The Episcopal Church is on the verge of confirming the election of a second openly gay bishop, a move certain to provoke a strong reaction from conservatives in the church.

The Episcopal Diocese of Los Angeles announced Wednesday that the nomination of Rev. Canon Mary D. Glasspool to become suffragan (assistant) bishop of the diocese has received the needed number of consents from diocesan standing committees. Glasspool's election, however, won't be complete until a majority of presiding bishops agree.

“I am not unaware of the many complicated dynamics that have been a part of this election and I want to acknowledge them,” Glasspool said in addressing the diocese. “Any group of people who has been oppressed because of any one isolated aspect of their persons yearns for justice and for equal rights. My own heart has been stressed deeply today.”

In a statement released soon after Glasspool's nomination, Los Angeles Bishop Rev. J. Jon Bruno said the church “must move forward and respect the dignity of all human beings which is called for in our Baptismal Covenant and canons.”
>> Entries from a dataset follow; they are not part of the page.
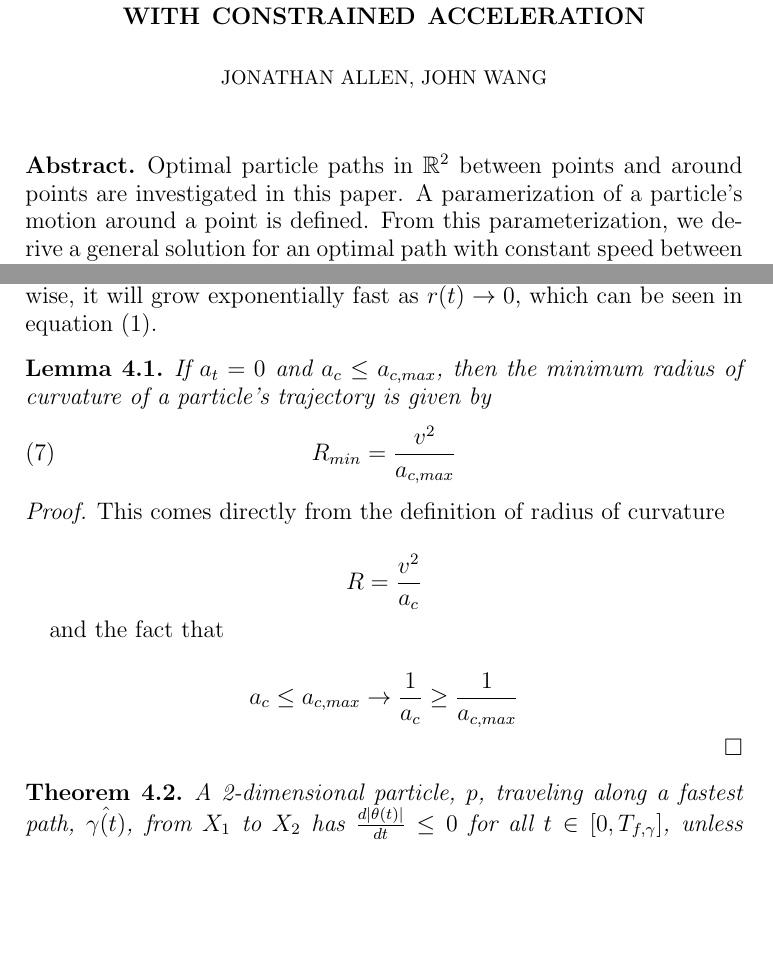
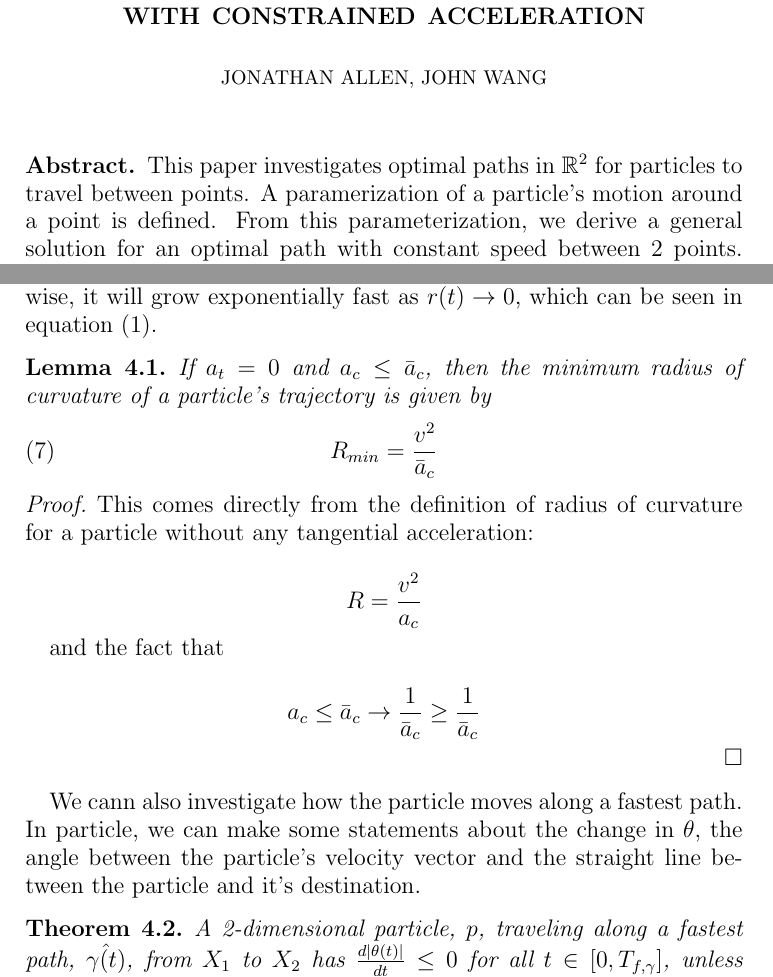
Before and after one commit to jallen01/races, a LaTeX paper (paper.tex, which reads path_theorems.tex): two parts of pages 1 and 7 of 12, joined at a grey line, cut so that both start at the same text, the shorter picture padded with empty space. Compiled offline with pdfLaTeX.

Commit message:
Changing wording and adding filler.

```diff
--- a/paper.tex
+++ b/paper.tex
@@ -79,7 +79,7 @@
 
 \subsection*{Abstract}
 
-Optimal particle paths in $\R^2$ between points and around points are investigated in this paper. A paramerization of a particle's motion around a point is defined. From this parameterization, we derive a general solution for an optimal path with constant speed between 2 points. The results of this paper can by applied towards calculating optimal object trajectories in physics when acceleration is constrained.
+This paper investigates optimal paths in $\R^2$ for particles to travel between points. A paramerization of a particle's motion around a point is defined. From this parameterization, we derive a general solution for an optimal path with constant speed between 2 points. The results of this paper can by applied towards calculating optimal object trajectories in physics when acceleration is constrained.
 
 \section{Introduction}
 \input{introduction.tex}
--- a/path_theorems.tex
+++ b/path_theorems.tex
@@ -1,27 +1,29 @@
 Now that we have defined our notation, we are ready to think about the problem of optimal trajectories.
 
-The simplest problem to tackle first, is the optimal trajectory from a starting position, $\bvec{X_0}$ to a final position, $\bvec{X_f}$. Working in a polar coordinate system centered on $X_f$, it is clear, that our goal is achieved when $r = 0$. Furthermore, $\theta(t)$ must be $0$ before reaching $X_f$, otherwise, it will grow exponentially fast as $r(t) \to 0$, which can be seen in equation (\ref{eq:r-deriv}).
+The simplest problem to tackle first, is the optimal trajectory from a starting position, $\bvec{X_0}$ to a final position, $\bvec{X_f}$. Working in a polar coordinate system centered on $\bvec{X_f}$, it is clear, that our goal is achieved when $r = 0$. Furthermore, $\theta(t)$ must be $0$ before reaching $\bvec{X_f}$, otherwise, it will grow exponentially fast as $r(t) \to 0$, which can be seen in equation (\ref{eq:r-deriv}).
 
 \begin{lemma}
-If $a_t=0$ and $a_c \le a_{c,max}$, then the minimum radius of curvature of a particle's trajectory is given by
+  If $a_t=0$ and $a_c \le \bar{a}_{c}$, then the minimum radius of curvature of a particle's trajectory is given by
 \begin{equation}
-R_{min} = \frac{v^2}{a_{c,max}}
+  R_{min} = \frac{v^2}{\bar{a}_{c}}
 \end{equation}
 \end{lemma}
 
 \begin{proof}
-This comes directly from the definition of radius of curvature
+This comes directly from the definition of radius of curvature for a particle without any tangential acceleration:
 
 \[
-R = \frac{v^2}{a_c}
+  R = \frac{v^2}{a_c}
 \]
 
 and the fact that
 
 \[
-a_c \le a_{c,max} \to \frac{1}{a_c} \ge \frac{1}{a_{c,max}}
+  a_c \le \bar{a}_{c} \to \frac{1}{\bar{a}_c} \ge \frac{1}{\bar{a}_{c}}
 \]
 \end{proof}
+
+We cann also investigate how the particle moves along a fastest path. In particle, we can make some statements about the change in $\theta$, the angle between the particle's velocity vector and the straight line between the particle and it's destination.
 
 \begin{theorem}
 A 2-dimensional particle, $p$, traveling along a fastest path, $\hat{\gamma(t)}$, from $X_1$ to $X_2$ has $\frac{d\abs{\theta(t)}}{dt} \leq 0$ for all $t \in [0, T_{f, \gamma}]$, unless $\norm{X_1 - X_2} < 2 R_{min}$.
```
Also changed, not shown: paper.pdf.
Glasspool's ordination is scheduled to take place on May 5 at the Long Beach Arena, provided a majority of bishops approve.

The ascension of a second openly gay bishop is certain to once again test the bond between the 77 million-member Anglican Communion and its more liberal American branch, the Episcopal Church.

The 2003 ordination of New Hampshire Bishop V. Gene Robinson sparked a firestorm of protest within the church and led to a self-imposed moratorium on the election of gay bishops.

But last July the church reversed course, voting in favor of lifting the ban at its general convention, and within six months the Los Angeles diocese had nominated Glasspool.

Dr. Rowan Williams, the spiritual leader of the Anglican Communion, appealed to Episcopalians to reject Glasspool, saying that the “decision will have very important implications.”

“The bishops of the Communion have collectively acknowledged that a period of gracious restraint in respect of actions which are contrary to the mind of the Communion is necessary if our bonds of mutual affection are to hold,” he added.

Anglican leaders in Australia also criticized Glasspool's nomination.

“I understand that homosexual people are real people who need loving commitment to Christ and helping to live faithful lives,” Rev. Robert Forsythe, bishop of the South Sydney diocese, told the Australian Broadcasting Corporation in December. “But to endorse this as a leader of the church sends in my view entirely the wrong message and is inconsistent with discipleship to Christ.”

Forsythe, a vocal opponent of gay clergy, predicted Glasspool's election would permanently split the Anglican Community.